Please go over the material below and count each line with the string "Unnamed", giving only the total.

___ EXERCISE INPUTS

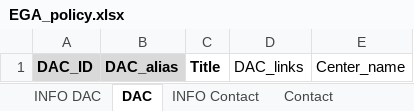
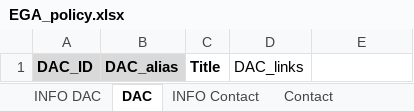
Before and after one commit to EbiEga/ega-submissions, an Excel workbook: submission_pack/EGA_policy.xlsx, sheet DAC, drawn as a sheet; values as stored, in another font and other column widths than the file's, no borders; the diff names each change by its address in the sheet, - before the commit and + after, or states it on an @@ line.

```diff
--- a/submission_pack/EGA_policy.xlsx (sheet DAC)
+++ b/submission_pack/EGA_policy.xlsx (sheet DAC)
-E1: Center_name
+E1: (empty)
```
Also changed, not shown: sheet INFO DUO, sheet DUO, sheet Policy, sheet INFO DAC, sheet INFO Policy.
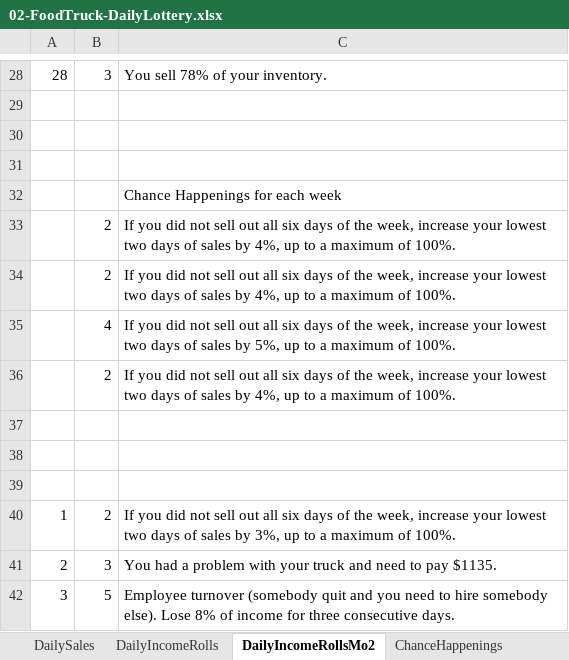
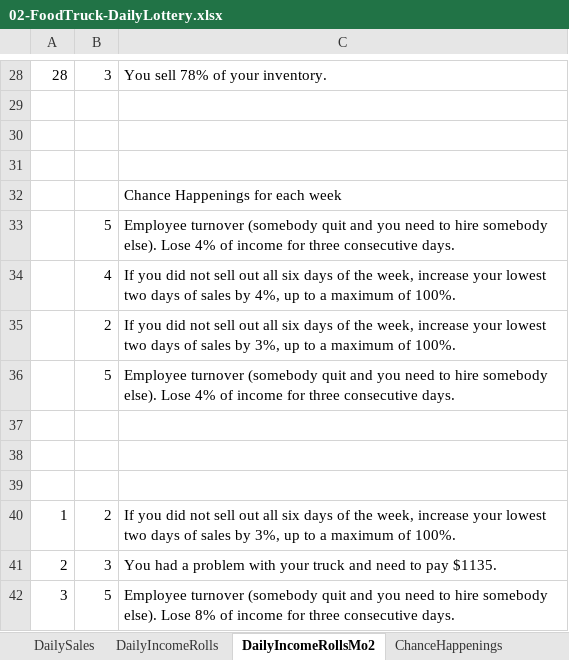
Before and after one commit to MichaelTMiyoshi/AppliedMathWithMiyoshi, an Excel workbook: AppliedAlgebra2/Projects/02-FoodTruck-DailyLottery.xlsx, sheet DailyIncomeRollsMo2, drawn as a sheet; only a part is shown, gaps mark what is left out; values as stored, in another font and other column widths than the file's, no borders; removed rows and columns are numbered as before the commit, all else as after; the diff names each change by its address in the sheet, - before the commit and + after, or states it on an @@ line.

```diff
--- a/AppliedAlgebra2/Projects/02-FoodTruck-DailyLottery.xlsx (sheet DailyIncomeRollsMo2)
+++ b/AppliedAlgebra2/Projects/02-FoodTruck-DailyLottery.xlsx (sheet DailyIncomeRollsMo2)
-row 33:  | 2 | If you did not sell out all six days of the week, increase your lowest two days of sales by 4%, up to a maximum of 100%.
-row 34:  | 2 | If you did not sell out all six days of the week, increase your lowest two days of sales by 4%, up to a maximum of 100%.
+row 33:  | 5 | Employee turnover (somebody quit and you need to hire somebody else). Lose 4% of income for three consecutive days.
-C34: …sales by 5%, up to…
+C34: …sales by 4%, up to…
-C35: …sales by 4%, up to…
+C35: …sales by 3%, up to…
+row 36:  | 5 | Employee turnover (somebody quit and you need to hire somebody else). Lose 4% of income for three consecutive days.
```
Also changed, not shown: sheet DailySales, sheet DailyIncomeRolls, sheet ChanceHappenings, formulas that keep their value, charts or pictures.
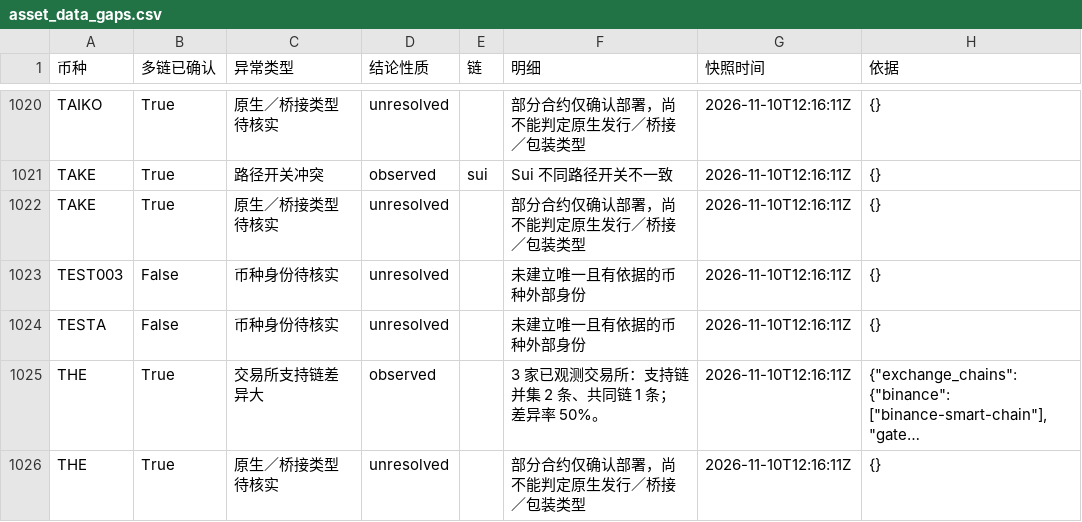
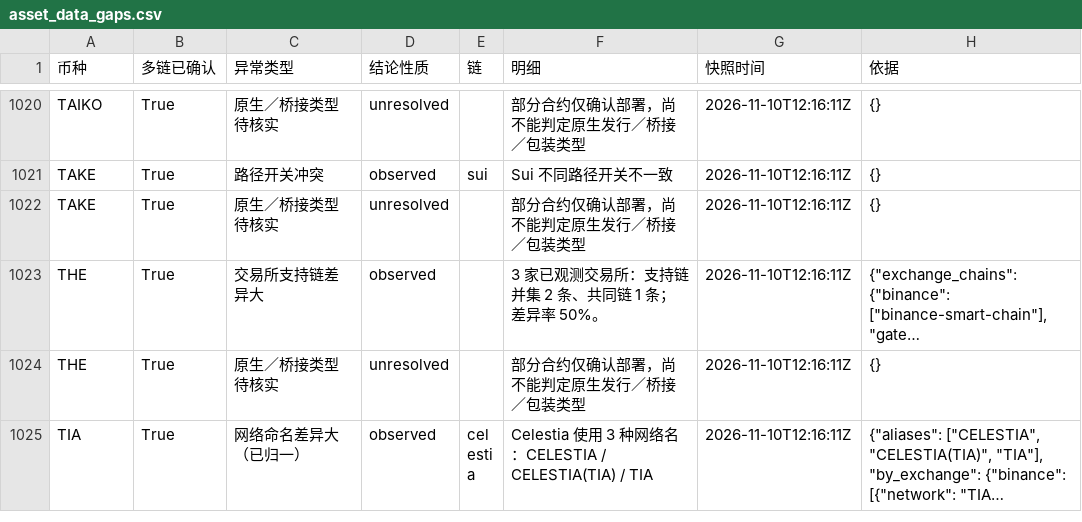
Before and after one commit to mizunoeth-me/tfund_risk_score_dashborad, a CSV file: data/asset_data_gaps.csv, drawn as a sheet; only a part is shown, gaps mark what is left out; the shorter side is filled out with more unchanged rows; long unchanged cells end in …; the diff names each change by its address in the sheet, - before the commit and + after, or states it on an @@ line.

```diff
--- a/data/asset_data_gaps.csv
+++ b/data/asset_data_gaps.csv
-row 1023: TEST003 | False | 币种身份待核实 | unresolved |  | 未建立唯一且有依据的币种外部身份 | 2026-11-10T12:16:11Z | {}
-row 1024: TESTA | False | 币种身份待核实 | unresolved |  | 未建立唯一且有依据的币种外部身份 | 2026-11-10T12:16:11Z | {}
```
Also changed, not shown: 7 other files.
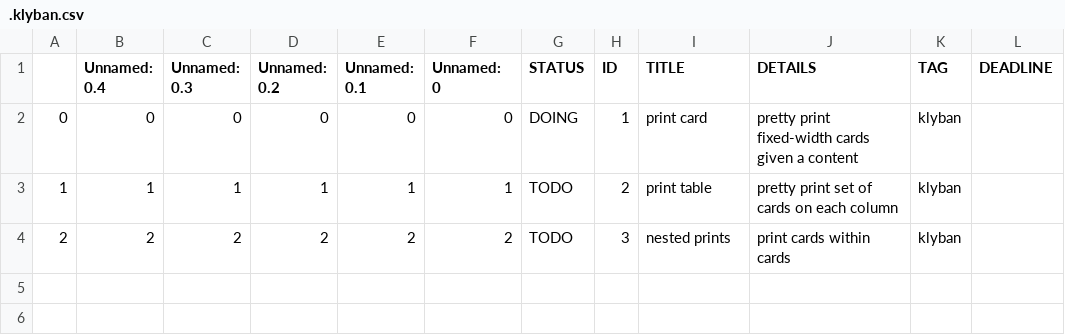
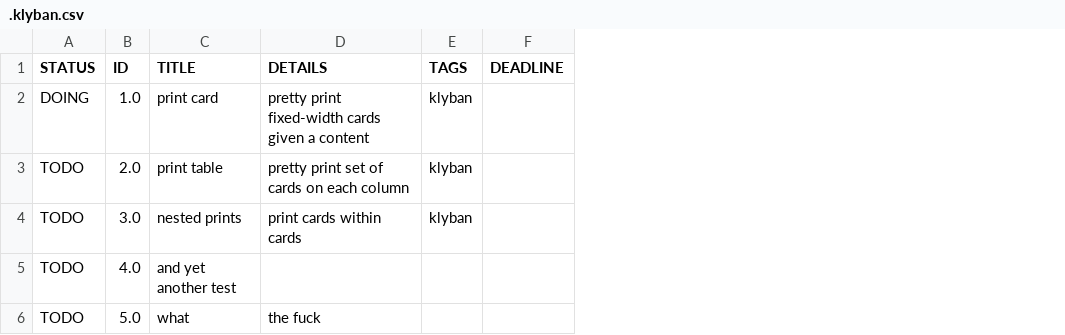
Before and after one commit to nojhan/taskwarrior-deluxe, a CSV file: .klyban.csv, drawn as a sheet; removed rows and columns are numbered as before the commit, all else as after; the diff names each change by its address in the sheet, - before the commit and + after, or states it on an @@ line.

```diff
--- a/.klyban.csv
+++ b/.klyban.csv
-column A, rows 2-4: 0 | 1 | 2
-column B (Unnamed: 0.4), rows 2-4: 0 | 1 | 2
-column C (Unnamed: 0.3), rows 2-4: 0 | 1 | 2
-column D (Unnamed: 0.2), rows 2-4: 0 | 1 | 2
-column E (Unnamed: 0.1), rows 2-4: 0 | 1 | 2
-column F (Unnamed: 0), rows 2-4: 0 | 1 | 2
-E1: TAG
+E1: TAGS
-B2 (ID): 1
+B2 (ID): 1.0
-B3 (ID): 2
+B3 (ID): 2.0
-B4 (ID): 3
+B4 (ID): 3.0
+row 5: TODO | 4.0 | and yet another test
+row 6: TODO | 5.0 | what | the fuck
```
Also changed, not shown: 1 other file.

______

→ **SOLUTION TO THIS EXERCISE**
5